• _What the exercise asks_: Across the whole listing, state how many lines include "There". Add nothing to that number.

◇ ◇ ◇ ◇

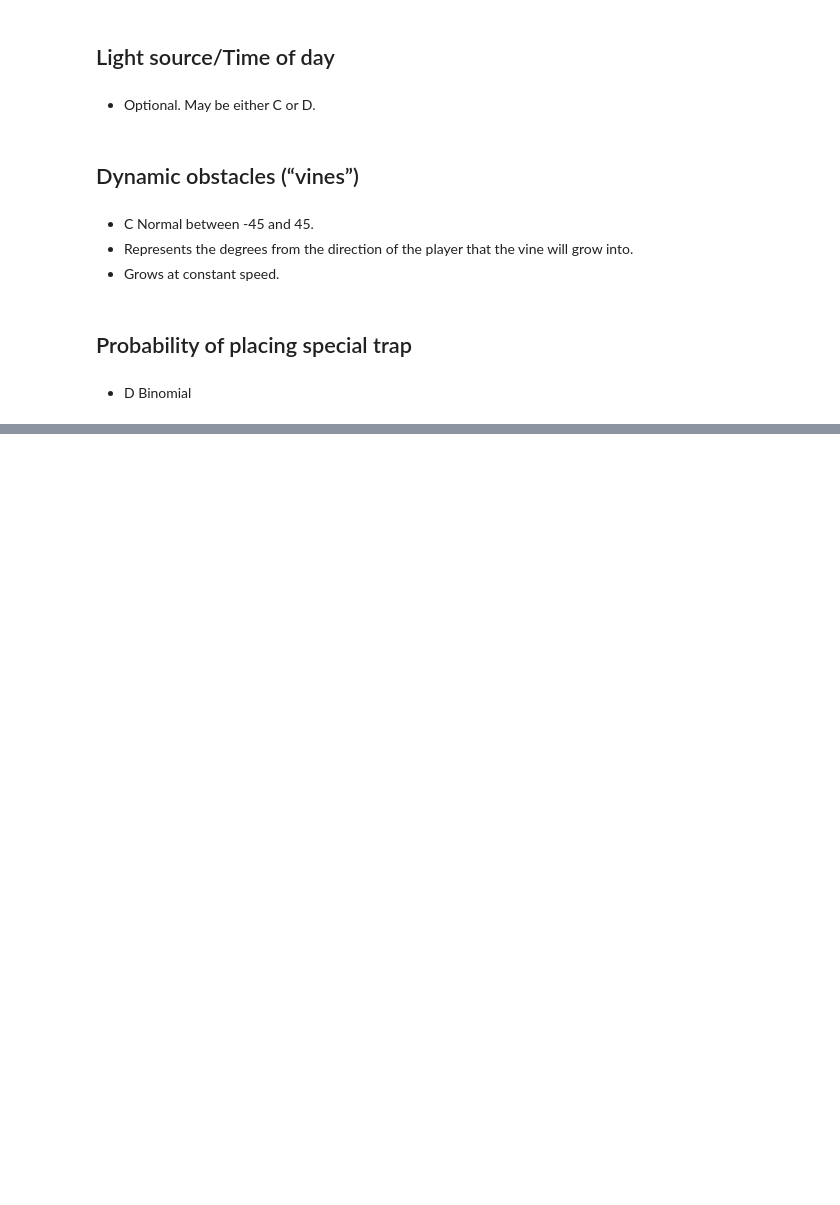
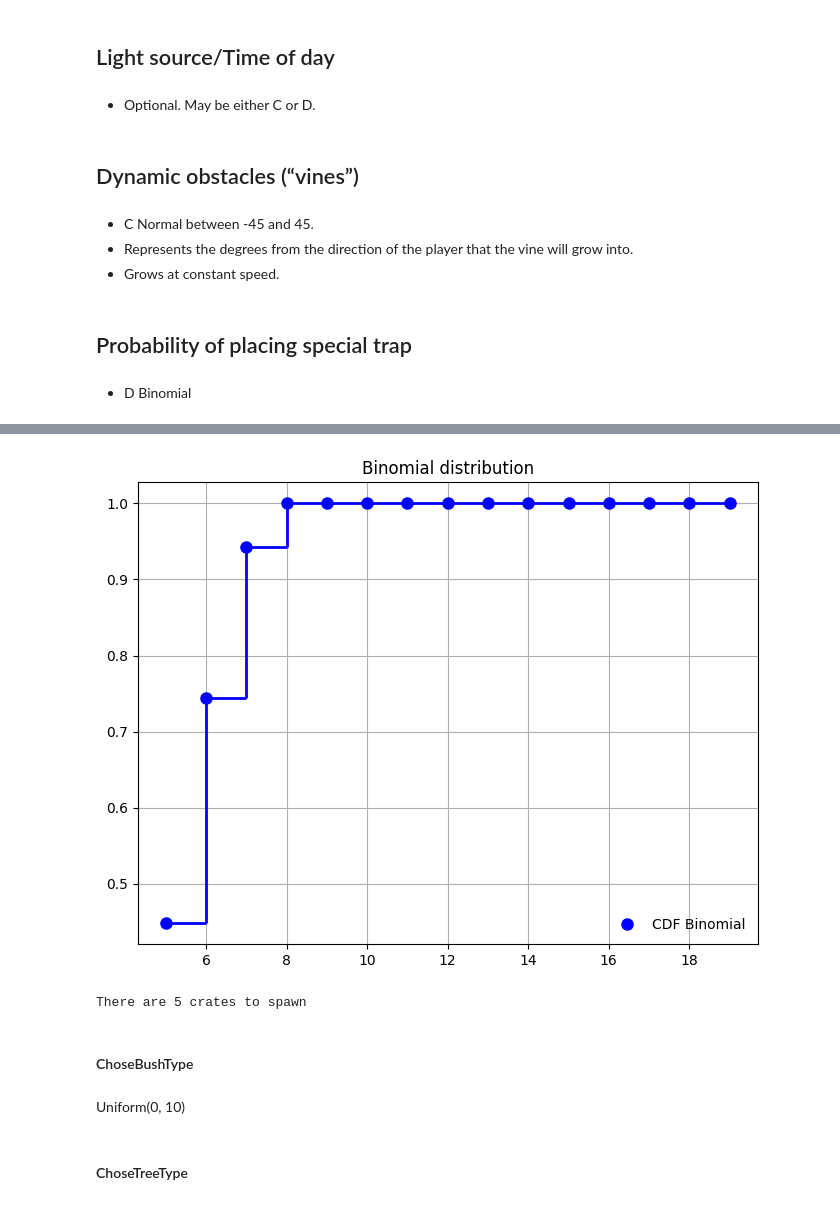
Before and after one commit to TretasPt/PI_JJKR, a Jupyter notebook: ThingsThatShouldBeOutside/Variables.ipynb, the cells around one changed output, grey strips where cells are left out. Saved outputs shown, nothing was run; the diff lists cells and outputs as text; code cells hidden in the pictures; blank space fills up the shorter version.

Commit message:
Update to random variables

```diff
--- a/ThingsThatShouldBeOutside/Variables.ipynb
+++ b/ThingsThatShouldBeOutside/Variables.ipynb
@@ -236,0 +373,15 @@ The round will be 6 seconds
+# %%
+# Generate values for the cumulative distribution function (CDF)
+cdf_values = binom.cdf(x, n, p)
+
+# Create the plot
+plt.figure(figsize=(8, 6))
+plt.plot(x, cdf_values, 'bo', ms=8, label='CDF Binomial')
+plt.vlines(x[1:], cdf_values[:-1], cdf_values[1:], colors='b', lw=2)
+plt.hlines(cdf_values[:-1], x[:-1], x[1:], colors='b', lw=2)
+plt.title("Binomial distribution")
+plt.legend(loc='best', frameon=False)
+plt.grid(True)
+plt.show()
+# %% [output]
+[figure, added]
@@ -236,0 +395,11 @@ The round will be 6 seconds
+# %%
+X = generate_random_number_of_crates(x, n, p)
+print(f'There are {int(X)} crates to spawn')
+# %% [output]
+There are 5 crates to spawn
+# %% [markdown]
+#### ChoseBushType
+# %% [markdown]
+Uniform(0, 10)
+# %% [markdown]
+#### ChoseTreeType
```
Also changed, not shown: parts of 17 cells of this notebook, 2 other files.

◇ ◇ ◇ ◇

• _Answer box_: 2